    i'm working with an xsd that cannot change that has a regex restriction value that determines the validation format. i am taking this xsd and automagically generating a wrapper class which then is generically parsed via reflection.

    what i'd like to know, is it possible to parse an example of the following regex strings (these could be anything since i won't know what string i'll encounter):

    [0-9]{4}-((0[1-9])|(1[012]))-((0[1-9])|([12][0-9])|(3[01]))T(([01][0-9])|(2[0-3])):[0-5][0-9](:[0-5][0-9])?(Z|([\+\-](([01][0-9])|(2[0-3]))(:[0-5][0-9])?))?

    -OR-

    (([01][0-9])|(2[0-3])):[0-5][0-9](:[0-5][0-9])?(Z|([\+\-](([01][0-9])|(2[0-3]))(:[0-5][0-9])?))?
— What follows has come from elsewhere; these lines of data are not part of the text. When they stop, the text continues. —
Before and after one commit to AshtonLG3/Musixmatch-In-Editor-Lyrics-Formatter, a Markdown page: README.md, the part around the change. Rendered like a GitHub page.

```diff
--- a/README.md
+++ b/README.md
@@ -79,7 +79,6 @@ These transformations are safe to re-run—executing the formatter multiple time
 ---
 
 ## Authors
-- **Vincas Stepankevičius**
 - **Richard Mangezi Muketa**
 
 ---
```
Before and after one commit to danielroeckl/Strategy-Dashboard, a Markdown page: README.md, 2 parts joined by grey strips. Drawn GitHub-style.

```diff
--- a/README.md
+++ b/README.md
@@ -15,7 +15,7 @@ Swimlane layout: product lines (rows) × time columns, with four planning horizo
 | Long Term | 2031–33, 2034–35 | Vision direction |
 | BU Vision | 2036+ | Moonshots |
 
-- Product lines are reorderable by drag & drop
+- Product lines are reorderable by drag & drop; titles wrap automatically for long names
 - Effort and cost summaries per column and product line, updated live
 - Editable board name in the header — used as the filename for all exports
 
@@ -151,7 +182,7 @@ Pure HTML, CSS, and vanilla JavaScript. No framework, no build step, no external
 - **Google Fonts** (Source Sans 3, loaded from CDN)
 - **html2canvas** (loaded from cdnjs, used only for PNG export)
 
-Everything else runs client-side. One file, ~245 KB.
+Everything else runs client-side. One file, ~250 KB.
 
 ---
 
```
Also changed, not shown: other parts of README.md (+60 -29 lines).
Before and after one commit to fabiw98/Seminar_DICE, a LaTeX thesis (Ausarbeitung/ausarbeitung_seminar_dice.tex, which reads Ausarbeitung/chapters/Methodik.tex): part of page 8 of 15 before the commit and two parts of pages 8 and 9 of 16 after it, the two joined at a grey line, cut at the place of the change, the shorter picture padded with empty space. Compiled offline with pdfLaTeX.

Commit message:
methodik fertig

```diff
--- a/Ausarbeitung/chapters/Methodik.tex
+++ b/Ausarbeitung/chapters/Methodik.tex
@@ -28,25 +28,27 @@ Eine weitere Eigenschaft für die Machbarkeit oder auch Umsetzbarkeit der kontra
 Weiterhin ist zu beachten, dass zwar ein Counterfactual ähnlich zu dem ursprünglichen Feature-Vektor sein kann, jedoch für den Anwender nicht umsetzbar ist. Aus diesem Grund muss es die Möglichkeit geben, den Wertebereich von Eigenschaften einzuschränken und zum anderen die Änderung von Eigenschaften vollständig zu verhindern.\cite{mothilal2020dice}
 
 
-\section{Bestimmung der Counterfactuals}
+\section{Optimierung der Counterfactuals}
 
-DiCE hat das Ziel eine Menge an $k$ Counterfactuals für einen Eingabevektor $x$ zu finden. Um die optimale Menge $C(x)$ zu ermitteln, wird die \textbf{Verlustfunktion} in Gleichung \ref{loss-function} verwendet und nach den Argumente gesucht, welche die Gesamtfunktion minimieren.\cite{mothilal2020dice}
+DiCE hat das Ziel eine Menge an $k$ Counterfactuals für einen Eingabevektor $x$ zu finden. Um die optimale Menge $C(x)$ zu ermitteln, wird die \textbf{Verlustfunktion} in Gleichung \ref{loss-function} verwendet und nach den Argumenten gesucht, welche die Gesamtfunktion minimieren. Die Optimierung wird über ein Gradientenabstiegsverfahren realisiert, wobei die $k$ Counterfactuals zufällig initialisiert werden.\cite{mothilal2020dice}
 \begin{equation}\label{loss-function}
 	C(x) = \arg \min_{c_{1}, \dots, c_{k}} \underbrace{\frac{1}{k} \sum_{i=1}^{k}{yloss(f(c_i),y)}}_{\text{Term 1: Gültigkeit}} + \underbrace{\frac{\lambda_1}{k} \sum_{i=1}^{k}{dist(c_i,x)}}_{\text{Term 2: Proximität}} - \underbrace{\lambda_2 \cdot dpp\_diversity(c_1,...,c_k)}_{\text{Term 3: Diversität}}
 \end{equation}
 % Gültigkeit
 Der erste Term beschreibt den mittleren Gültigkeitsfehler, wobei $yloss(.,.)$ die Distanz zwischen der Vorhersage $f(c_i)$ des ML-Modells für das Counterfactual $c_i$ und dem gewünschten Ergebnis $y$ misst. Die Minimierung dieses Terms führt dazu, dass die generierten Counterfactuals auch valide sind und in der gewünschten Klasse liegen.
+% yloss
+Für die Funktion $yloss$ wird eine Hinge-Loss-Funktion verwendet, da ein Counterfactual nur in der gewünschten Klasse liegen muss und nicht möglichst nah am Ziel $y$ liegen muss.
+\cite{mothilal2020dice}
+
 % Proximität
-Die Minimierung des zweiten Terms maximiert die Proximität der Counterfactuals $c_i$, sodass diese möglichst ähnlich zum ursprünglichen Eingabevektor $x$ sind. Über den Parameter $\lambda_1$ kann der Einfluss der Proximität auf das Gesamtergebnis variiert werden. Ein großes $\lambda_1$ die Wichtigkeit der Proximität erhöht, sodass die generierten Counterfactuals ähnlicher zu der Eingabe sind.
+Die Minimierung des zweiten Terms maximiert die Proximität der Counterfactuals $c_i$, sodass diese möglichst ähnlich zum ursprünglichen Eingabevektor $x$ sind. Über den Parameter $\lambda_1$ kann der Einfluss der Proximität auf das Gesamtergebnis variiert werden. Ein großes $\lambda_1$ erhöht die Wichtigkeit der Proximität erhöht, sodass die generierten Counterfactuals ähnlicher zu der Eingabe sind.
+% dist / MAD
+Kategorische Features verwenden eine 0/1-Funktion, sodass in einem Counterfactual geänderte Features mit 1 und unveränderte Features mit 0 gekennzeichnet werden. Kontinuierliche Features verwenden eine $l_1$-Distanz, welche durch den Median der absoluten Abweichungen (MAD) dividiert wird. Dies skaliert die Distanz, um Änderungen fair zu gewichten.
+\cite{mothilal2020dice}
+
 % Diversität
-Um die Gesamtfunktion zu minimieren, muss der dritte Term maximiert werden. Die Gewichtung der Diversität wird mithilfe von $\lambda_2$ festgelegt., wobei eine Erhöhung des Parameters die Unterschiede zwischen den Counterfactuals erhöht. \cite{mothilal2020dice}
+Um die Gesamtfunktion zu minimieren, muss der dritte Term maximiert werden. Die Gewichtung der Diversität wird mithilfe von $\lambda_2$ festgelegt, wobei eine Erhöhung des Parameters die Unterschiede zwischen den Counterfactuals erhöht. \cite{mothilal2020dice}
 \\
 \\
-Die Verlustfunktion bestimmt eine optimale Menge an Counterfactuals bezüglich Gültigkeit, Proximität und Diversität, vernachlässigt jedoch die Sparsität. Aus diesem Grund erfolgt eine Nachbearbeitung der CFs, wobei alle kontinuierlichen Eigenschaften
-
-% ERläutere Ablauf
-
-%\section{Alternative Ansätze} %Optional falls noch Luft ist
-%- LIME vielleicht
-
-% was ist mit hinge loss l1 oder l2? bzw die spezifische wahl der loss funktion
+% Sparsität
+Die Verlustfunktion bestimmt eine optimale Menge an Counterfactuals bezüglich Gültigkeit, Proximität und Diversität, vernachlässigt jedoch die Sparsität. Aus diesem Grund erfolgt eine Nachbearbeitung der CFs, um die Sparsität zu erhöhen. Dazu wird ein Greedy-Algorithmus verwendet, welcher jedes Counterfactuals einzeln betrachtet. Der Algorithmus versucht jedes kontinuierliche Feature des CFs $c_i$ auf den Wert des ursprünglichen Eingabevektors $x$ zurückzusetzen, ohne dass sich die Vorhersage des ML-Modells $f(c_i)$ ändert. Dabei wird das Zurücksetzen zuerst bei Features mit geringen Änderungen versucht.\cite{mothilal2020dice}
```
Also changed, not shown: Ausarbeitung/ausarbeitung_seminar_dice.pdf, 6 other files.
    -OR-

    $|([A-Z][A-Z]?)

    to obtain it's constiuent parts to create a format string thusly: "yyyy-mm-ddThh:mm:ss" ?

    or better yet, dynamically create a new replacement regex based on the validation regex?

    i know i'm probably talking about a lexer/parser/tokenizer etc, but just looking at this it *should* be possible, right?

    please note, the point is to determine the format strictly from the regex validation string and it cannot change. i'd liek to dynamically parse it to create a replace regex string or generate a format string to use with a DateTime object etc..

    i appreciate your help in advance..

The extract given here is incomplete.